BISMARCK, N.D. – The Latest on the Dakota Access pipeline (all times local):
Opponents of the Dakota Access oil pipeline protested in North Dakota’s capital for a fourth straight day.
A couple of hundred protesters marched around downtown Bismarck on Thursday, prompting police to temporarily shut down a couple of streets.
Police spokesman Sgt. Mark Buschena (boo-SHEE’-nuh) says eight people were arrested, including a man who allegedly resisted arrest, spit at officers and yanked on an officer’s gun holster. Six others were arrested on criminal trespass charges, and another was arrested on a California warrant.
Protesters have targeted numerous sites in Bismarck and neighbouring Mandan since Monday, including the state capitol and the state-owned Bank of North Dakota.

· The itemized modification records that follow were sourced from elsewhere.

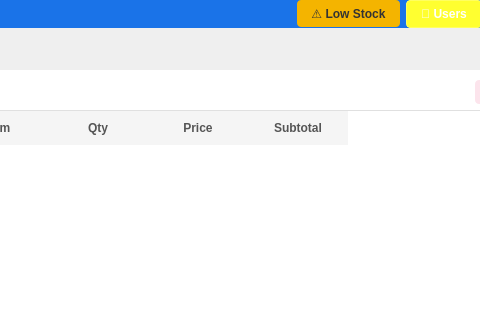
Before: the Qt Designer form POS SYSTEM PYTHON/ui/main_window.ui in mekscsks/POSSyspypy, drawn with Qt 5; both pictures show x 707 to 1187 and y 0 to 320 of the 1280 by 780 pixel window.
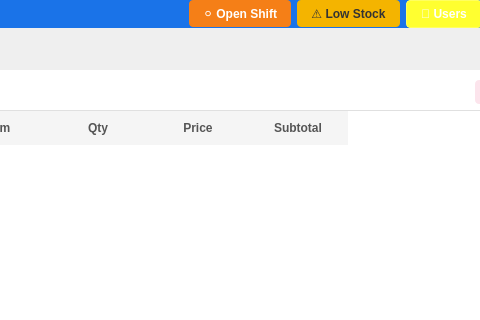
After: the same form once the commit is applied.

Patch:
```diff
--- a/POS SYSTEM PYTHON/ui/main_window.ui
+++ b/POS SYSTEM PYTHON/ui/main_window.ui
@@ -47,6 +47,12 @@
          <property name="styleSheet"><string>color:#bbdefb;font-size:12px;padding:0 8px;</string></property>
         </widget>
        </item>
+       <item>
+        <widget class="QPushButton" name="btnShift">
+         <property name="text"><string>⚪ Open Shift</string></property>
+         <property name="styleSheet"><string>QPushButton{background:#f57f17;color:white;border:none;padding:6px 14px;border-radius:4px;font-weight:bold;}QPushButton:hover{background:#e65100;}</string></property>
+        </widget>
+       </item>
        <item>
         <widget class="QPushButton" name="btnLowStock">
          <property name="text"><string>⚠ Low Stock</string></property>
```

About 500 people have been arrested since August in protests against the $3.8 billion pipeline that’s to carry North Dakota oil to Illinois.
An administrative law judge has been appointed to oversee a potential hearing on whether the company building the $3.8 billion Dakota Access oil pipeline violated orders from North Dakota regulators.
The state Public Service Commission last week proposed a fine of at least $15,000 against a subsidiary of Texas-based Energy Transfer Partners. The PSC says the company in October failed to get approval to continue with pipeline work after diverting construction around tribal artifacts found along the pipeline route.
The State Historic Preservation Office concurred with the company’s plan, and ETP has said it didn’t do anything wrong. It can agree to a fine or request a hearing to fight one.
State Office of Administrative Hearings Director Timothy Dawson says any hearing likely wouldn’t be until mid-December.
A North Dakota legislative committee has voted to forego formal events at the state capitol due to security reasons involving the Dakota Access pipeline protests, including a biennial tribal address.
Thursday’s 10-3 vote means the Legislature will not allow presentations from the state’s chief justice and Native American tribal leaders when lawmakers reconvene in January. The measure exempts the governor’s State of the State address.
Republican House Majority Leader Al Carlson says ongoing protests of the Dakota Access pipeline have “significantly strained” the state Highway Patrol, which provides security at the state capitol.
Democrats on the North Dakota Legislative Committee opposed the motion. Rolla Rep. Marvin Nelson says scrubbing the traditional tribal address is not going to “help further relations” those who oppose the four-state, $3.8 billion pipeline.